The growing pattern I’ve found in this middle section of season two of Preacher is my miscalculation on when the pace is going to pick up. It helps that “Holes” is a terrific episode of television for reasons that I will get to, but I still seem to keep jumping the gun when determining when real momentum is going to start developing. It probably comes from not considering how season two is longer than the first season, but regardless, the preview for next week is showing some major shake-ups. For now, “Holes” does a lot to continue building the personal Hell each character is living in.
As opposed to last week, where Pip Torrens’ performance as Herr Starr took all the attention away from everyone else, we get back to following our main trio and Eugene. Exploring the current state each of them is in leads to some excellent character work, even if some are more compelling than others. Jesse, in particular, seems to feel the most slight this week with his adventures at Circuit Works, the Best Buy of the Preacher universe, but he also has a guest appearance in Eugene’s Hell.
Let’s start there actually, as Eugene has been absent for a few weeks, but comes back with more anguish to share. Having been in Hell long enough to get a prison tattoo, it seems as if the tortured young man is accepting his fate, but that’s not what Hell has in mind for him. His presence is throwing off the system, which leads to the introductions of new scenarios. Thanks to Hitler, Eugene gets a glimpse at the other punishments that can take place in Hell.
While there may have been a lack of action this week, it seems as if the centerpiece sequence once again put a focus on Eugene in his former, normal state. It’s a twisted approach to the worst day of Eugene’s life, given the even more tortuous presentation of how things could have been with a bizarre twist of adding Jesse to the mix. Honestly, it’s the stuff nightmares are made of. Fortunately, while Eugene still wants little to do with Hitler (who Noah Taylor has been rather brilliant at playing), there are now seeds of a plan for escape, which should prove to be exciting.
Less interesting is Tulip. Despite the great effort by Ruth Negga, the PTSD Tulip is suffering is not coming across as strong as it could. I understand the need to see the effects of a monster on our cast and making her the most susceptible to real trauma, but this feels more like an attempt to keep her involved on screen than something that feels appropriate for the character. It’s a nice bit of business to see her buy a new refrigerator and repair the bullet holes caused by The Saint’s revolver, but it’s only going so far for a character that’s been tough as nails. The lack of further context is not helping in the same way it is for Cassidy (who I will get to, but let’s just say Joseph Gilgun is working well with the levels of nuance).
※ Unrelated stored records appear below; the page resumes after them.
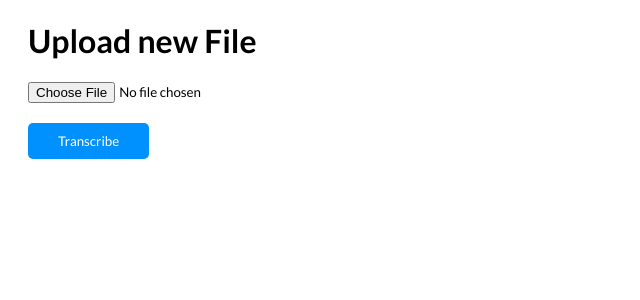
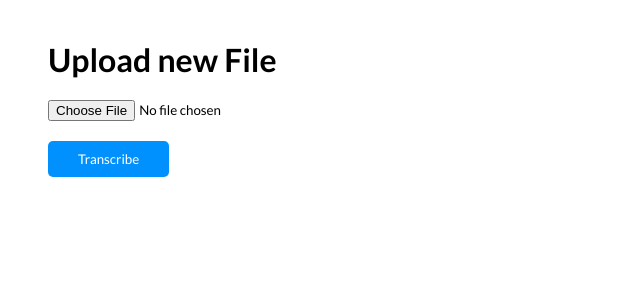
Before and after one commit to shrishti-c/Voice-recognition, a Flask app: page / in a window 1280 px wide. Shown: the top 300 px of the page, without its empty margins (0-640 px from the left). Run offline with Flask 2, Linux system fonts and the light colour scheme.

Commit message:
Css Changed

```diff
--- a/static/styles/index.css
+++ b/static/styles/index.css
@@ -3,7 +3,7 @@ h1, p, input {
 }
 
 #speechContainer {
-    margin: 20px;
+    margin: 40px;
 }
 
 #submitButton {
```
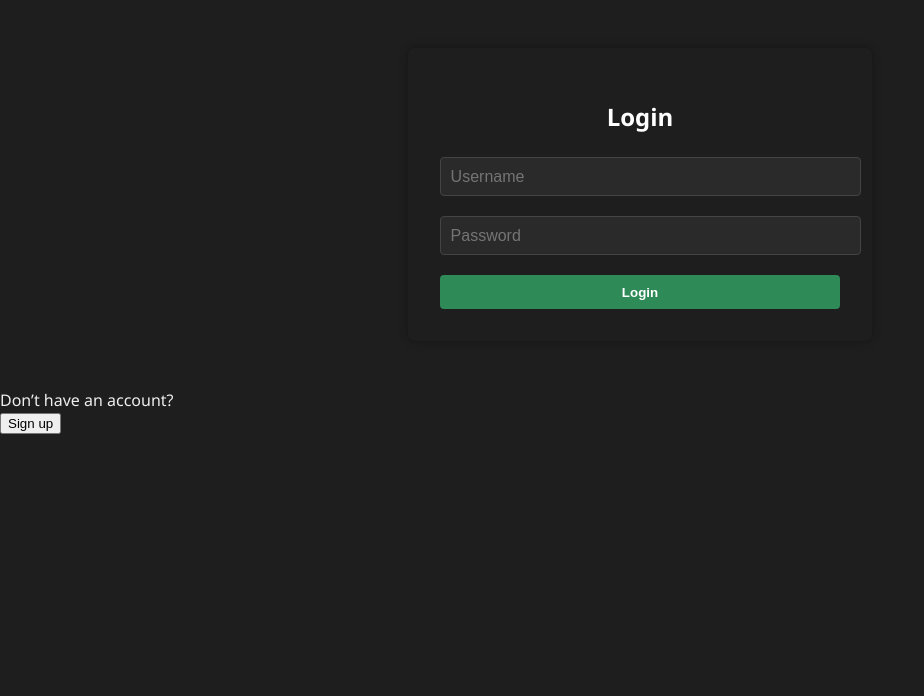
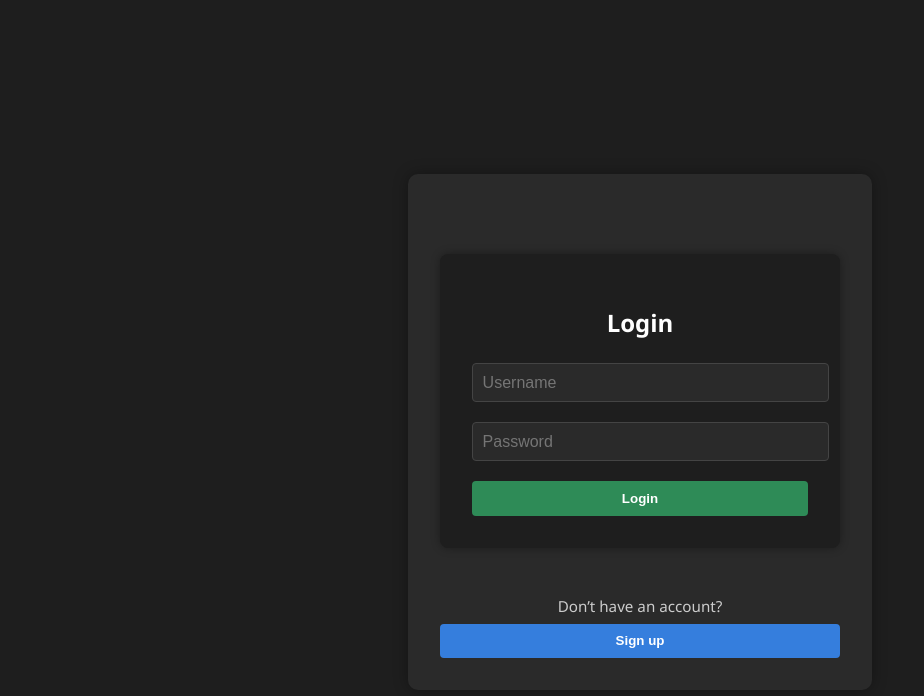
Before and after one commit to Lo977/safe-steps, a React (Create React App) app in the folder client/: page / in a window 1280 px wide. Shown: the top 696 px of the page, without its empty margins (0-924 px from the left). Built offline with nearby package versions, Linux system fonts and the light colour scheme; no server answers.

Commit message:
add css for login page

```diff
--- a/client/src/index.css
+++ b/client/src/index.css
@@ -729,3 +729,46 @@ a:hover {
   font-size: 0.9rem;
   margin-top: 0.25rem;
 }
+
+/* //////////////////// Login ////////////////////////////////////////////// */
+.login-container {
+  display: flex;
+  justify-content: center;
+  align-items: center;
+  background-color: #1e1e1e;
+  min-height: 100vh;
+  padding: 2rem;
+}
+
+.login-card {
+  background-color: #2a2a2a;
+  color: #eee;
+  padding: 2rem;
+  border-radius: 10px;
+  width: 100%;
+  max-width: 400px;
+  box-shadow: 0 0 15px #00000055;
+}
+
+.login-footer {
+  margin-top: 1.5rem;
+  text-align: center;
+  color: #ccc;
+  font-size: 0.95rem;
+}
+
+.signup-button {
+  margin-top: 0.5rem;
+  width: 100%;
+  padding: 0.6rem;
+  background-color: #357edd;
+  color: #fff;
+  font-weight: bold;
+  border: none;
+  border-radius: 4px;
+  cursor: pointer;
+}
+
+.signup-button:hover {
+  background-color: #5596f4;
+}
```
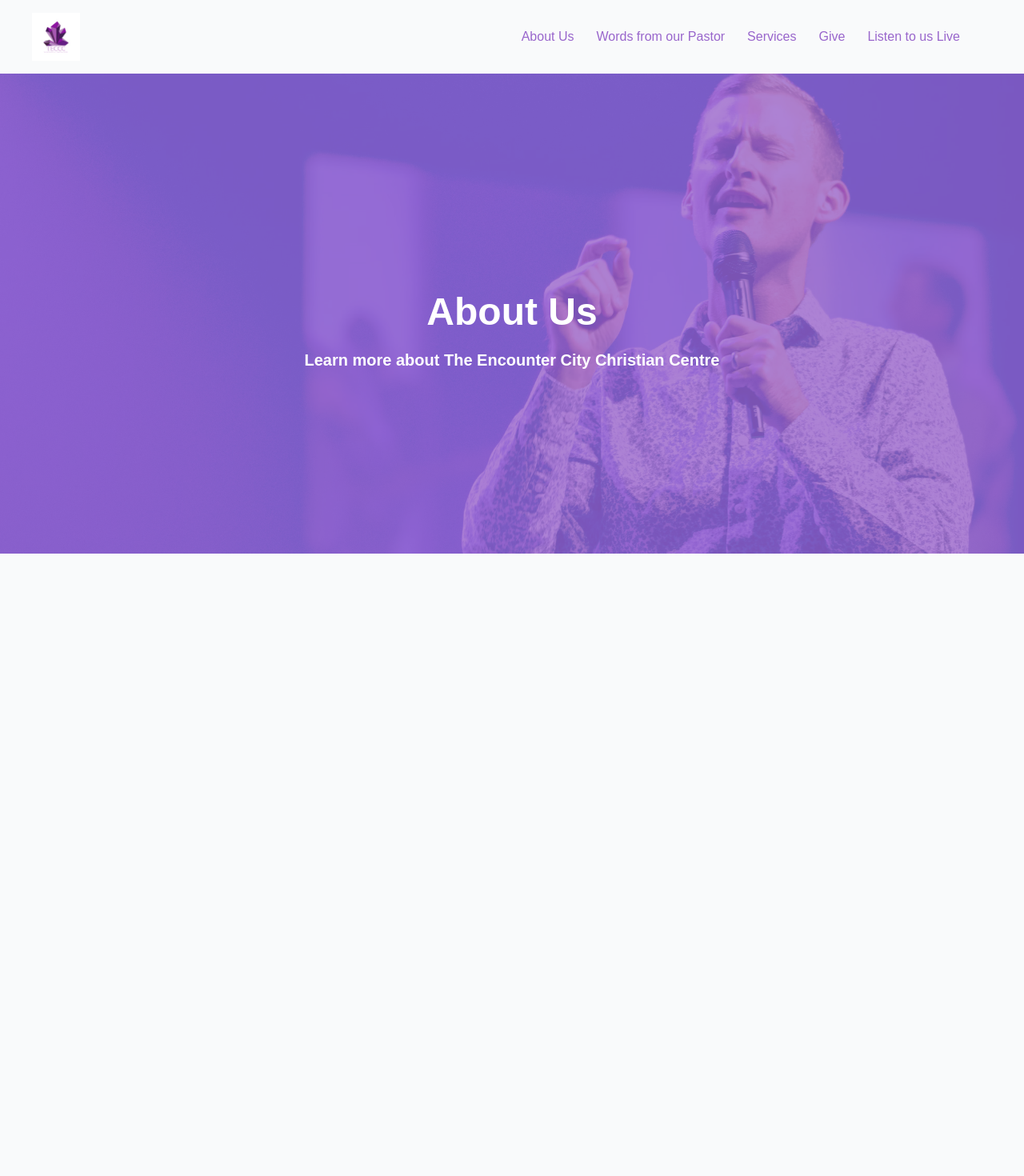
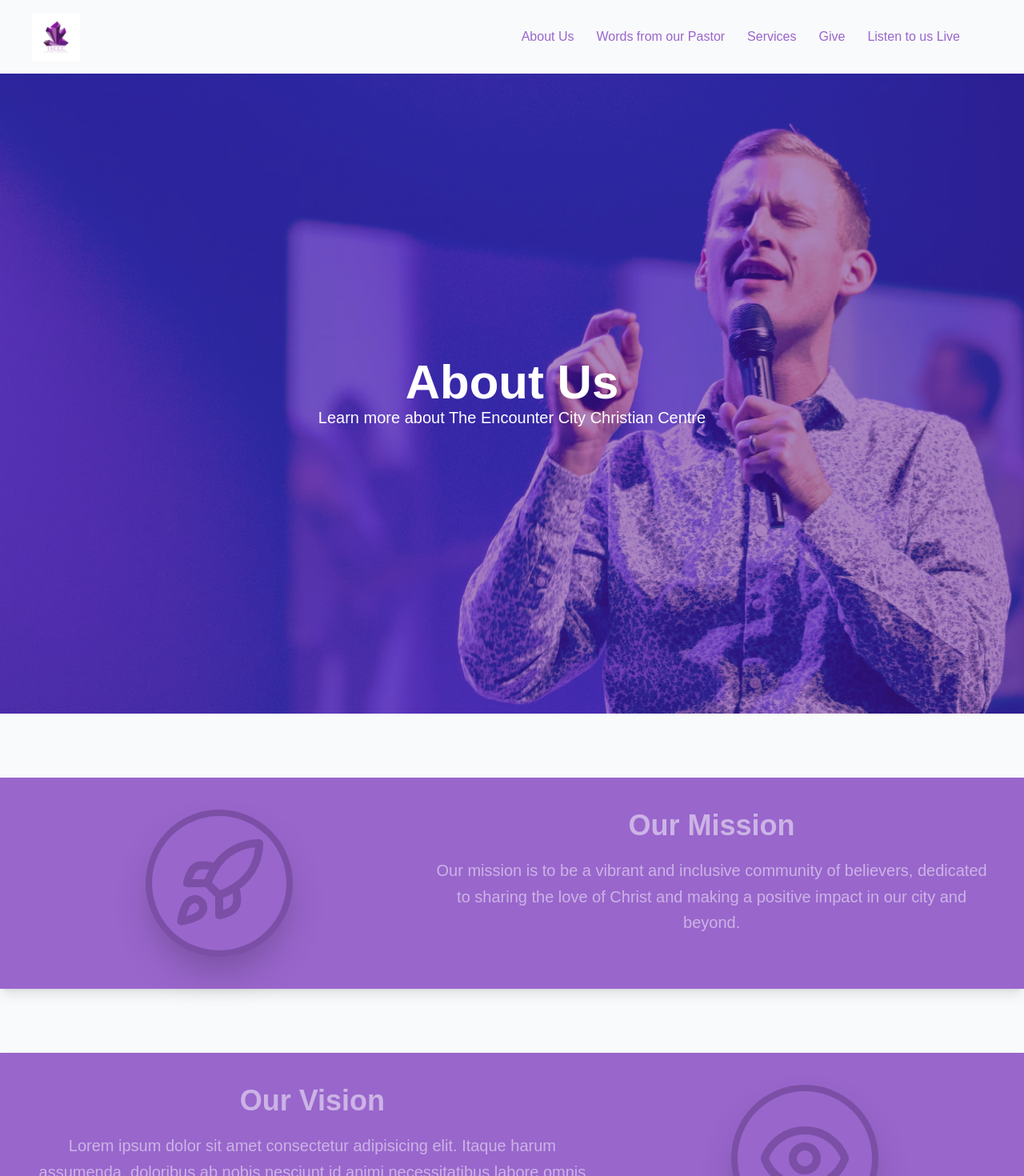
Before and after one commit to cptcode123/Encounter-City, a Next.js app: page /about in a window 1280 px wide. Shown: the top 1470 px of the page at 80% size. Built offline with nearby package versions, Linux system fonts and the light colour scheme.

Commit message:
fix- hero section caused some resizing issues for the rest of the content

```diff
--- a/src/app/about/page.tsx
+++ b/src/app/about/page.tsx
@@ -1,14 +1,40 @@
 'use client'
 import { motion } from "framer-motion";
 import HeroStatic from "@/components/ui/HeroStatic";
+import { Rocket, Eye } from "lucide-react";
 
 
 export default function AboutPage() {
     return (
-        <div>
-            <div className="w-full h-[6000px]">
-                <HeroStatic title="About Us" subtitle="Learn more about The Encounter City Christian Centre" img="/landscape-2.jpg"/>
+        <div className="w-[100%] mx-auto">
+            <div className="w-[100%] h-auto">
+                <HeroStatic title="About Us" subtitle="Learn more about The Encounter City Christian Centre" image="/landscape-2.jpg"/>
             </div>
+            <div className="w-full flex flex-col items-center justify-stretch py-20 mx-auto gap-20">
+                <section className="flex flex-col md:flex-row w-full gap-8 p-10 bg-primary shadow-lg" id='mission' >
+                    <div className="order-1 flex flex-col gap-3 md:w-[40%] items-center justify-center my-10">
+                        <div className="mx-auto my-2 p-6 bg-primary rounded-full shadow-2xl text-primary-dark border-8 border-primary-dark"><Rocket size={120}/></div>
+                    </div>
+                    <div className="order-2 text-center md:w-[60%] mx-10 flex flex-col items-center gap-5">
+                        <h2 className="text-4xl font-extrabold mx-auto mt-15 text-[#CCb3E6]">Our Mission</h2>
+                        <p className="text-xl leading-relaxed text-bold text-wrap text-[#CCb3E6]">
+                            Our mission is to be a vibrant and inclusive community of believers, dedicated to sharing the love of Christ and making a positive impact in our city and beyond.
+                        </p>
+                    </div>
+                </section>
+                <section className="flex flex-col md:flex-row w-full my-5 gap-8 p-10 bg-primary shadow-lg" id='mission' >
+                    <div className="order-1 md:order-2 flex flex-col gap-3 md:w-[40%] items-center justify-center my-10">
+                        <div className="mx-auto my-2 p-6 bg-primary rounded-full shadow-2xl text-primary-dark border-8 border-primary-dark"><Eye size={120}/></div>
+                    </div>
+                    <div className="order-2 md:order-1 text-center md:w-[60%] mx-10 flex flex-col items-center gap-5">
+                        <h2 className="text-4xl font-extrabold mx-auto mt-15 text-[#CCb3E6]">Our Vision</h2>
+                        <p className="text-xl leading-relaxed text-bold text-wrap text-[#CCb3E6]">
+                            Lorem ipsum dolor sit amet consectetur adipisicing elit. Itaque harum assumenda, doloribus ab nobis nesciunt id animi necessitatibus labore omnis sit adipisci, delectus et aliquid laudantium est porro pariatur. Temporibus!
+                        </p>
+                    </div>
+                </section>
+            </div>
+
         </div>
     )
 }
--- a/src/app/globals.css
+++ b/src/app/globals.css
@@ -1,4 +1,6 @@
 @import "tailwindcss";
+
+
 
 :root {
   --background: #f9fafb;
@@ -52,6 +54,10 @@
 
 }
 
+* {
+  box-sizing: border-box;
+  margin: 0;
+}
 
 body {
   background: var(--background);
--- a/src/components/ui/HeroStatic.tsx
+++ b/src/components/ui/HeroStatic.tsx
@@ -1,44 +1,34 @@
-import React from 'react'
-import Button from './Button'
-
+import Image from "next/image";
 
 interface HeroStaticProps {
-    img:string;
-    title:string;
-    subtitle?:string;
-    side?:boolean;
+  title: string;
+  subtitle?: string;
+  image: string;
 }
 
-const HeroStatic = ({ img, title, subtitle, side }: HeroStaticProps) => {
+export default function HeroStatic({ title, subtitle, image }: HeroStaticProps) {
   return (
-            <section className="relative w-full z-0 h-[10%]">
-                {/* Background Image */}
-                <div className="absolute inset-0 -z-10">
-                    <img src={img} alt="Contact Hero Background" className="w-full h-full object-cover"   />
-                    {/* Overlay */}
-                <div className="absolute inset-0 bg-primary/80" />
-                </div>
+    <section className="relative w-full h-screen flex items-center justify-center">
+      {/* Background image */}
+      <div className="absolute inset-0">
+        <Image
+          src={image}
+          alt="Hero background"
+          fill
+          priority
+          className="object-cover"
+        />
+        {/* Overlay tint */}
+        <div className="absolute inset-0 bg-purple-900/50"></div>
+      </div>
 
-
-                {/* Content */}
-                <div className={`relative px-10 py-16  items-center w-[50%] mx-auto h-[700px] text-white z-10 ${ side ? 'grid md:grid-cols-2 gap-10' : 'flex items-center justify-center'}`}>
-                    {/* Text */}
-                    <div className="order-2 md:order-1 text-center">
-                        <h1 className="text-5xl font-extrabold leading-tight mb-4 text-wrap w-200">{title}</h1>
-                    {
-                    subtitle && <p className="text-xl text-muted mb-15 text-wrap font-bold">
-                        {subtitle}
-                    </p>
-                    }
-                    </div>
-
-                    {/* Image */}
-                    {side && <div className="flex justify-center order-1 md:order-2">
-                    <img src={img} alt="Contact Hero" className="rounded-2xl shadow-lg object-cover w-full h-[350px]" />
-                    </div>}
-                </div>
-            </section>
-  )
+      {/* Content */}
+      <div className="relative z-10 text-center text-white px-6">
+        <h1 className="text-4xl md:text-6xl font-bold mb-4">{title}</h1>
+        {subtitle && (
+          <p className="text-lg md:text-xl max-w-2xl mx-auto">{subtitle}</p>
+        )}
+      </div>
+    </section>
+  );
 }
-
-export default HeroStatic
```
Also changed, not shown: public/mission.png (added).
Things do seem to be headed for a turn, however, as Tulip does meet “Jenny,” who we know is a Grail operative secretly spying on Jesse. This chance friendship may prove to be enjoyable for a variety of reasons that stem beyond a mutual love of Boo Berry cereal. Of course, I don’t expect those reasons to be ones that spell out a good fortune for the trio as a whole.
As hinted at, it’s Cassidy that gets the most depth this week, as he deals with a slowly dying Denis. With some clues to our favorite goofball vampire’s past, we learn that Cassidy initially wanted to be a good father and is still in contact with another family member, Seamus, who is likely a vampire as well. These specific details aside, however, it’s the performance that shines here. Watching Gilgun process the information and wade back and forth in considering whether or not to turn his son into an immortal creature like him allows for a sense of drama that continues to add new shades to the character.
And then there’s Jesse, who mostly sits in a waiting area during the episode and even prays to God, who he knows is not currently around. One would think Jesse is smart enough to have noticed the Grail engraving on the back of his DVD, but regardless, we get a good sense of why he is so frustrated. It helps summarize much of what this portion of the season is attempting to accomplish.
“Holes” may be operating within the confines of a series of plots designed to emphasize pain and struggle, but it does an excellent job of doing so. Given our time spent with the main trio, as well as an understanding of Eugene’s plight (because his story is so odd, but realized enough to get it), the lack of faster momentum is handled well with an active concentration on further character building. I may have some minor gripes with how thin the material seems to be for Tulip, but it’s not stopping me from really enjoying the steps it’s taking for what’s likely a build to more craziness. We will see.
Preachin’ To The Choir:
- Details of Hell: duct tape is used for toilet paper, the vending machines distribute the worst candy bar – Zagnut, and the basketball is flat.
- Was that 1946 flashback a time before Cassidy was a vampire?
- Tulip is big on visiting The Hurt Locker bar.
- “Bite me!” – I haven’t said this enough, but poor Denis.
- The whole Extrapolator sequence was well done as far as seeing this show play with expectation.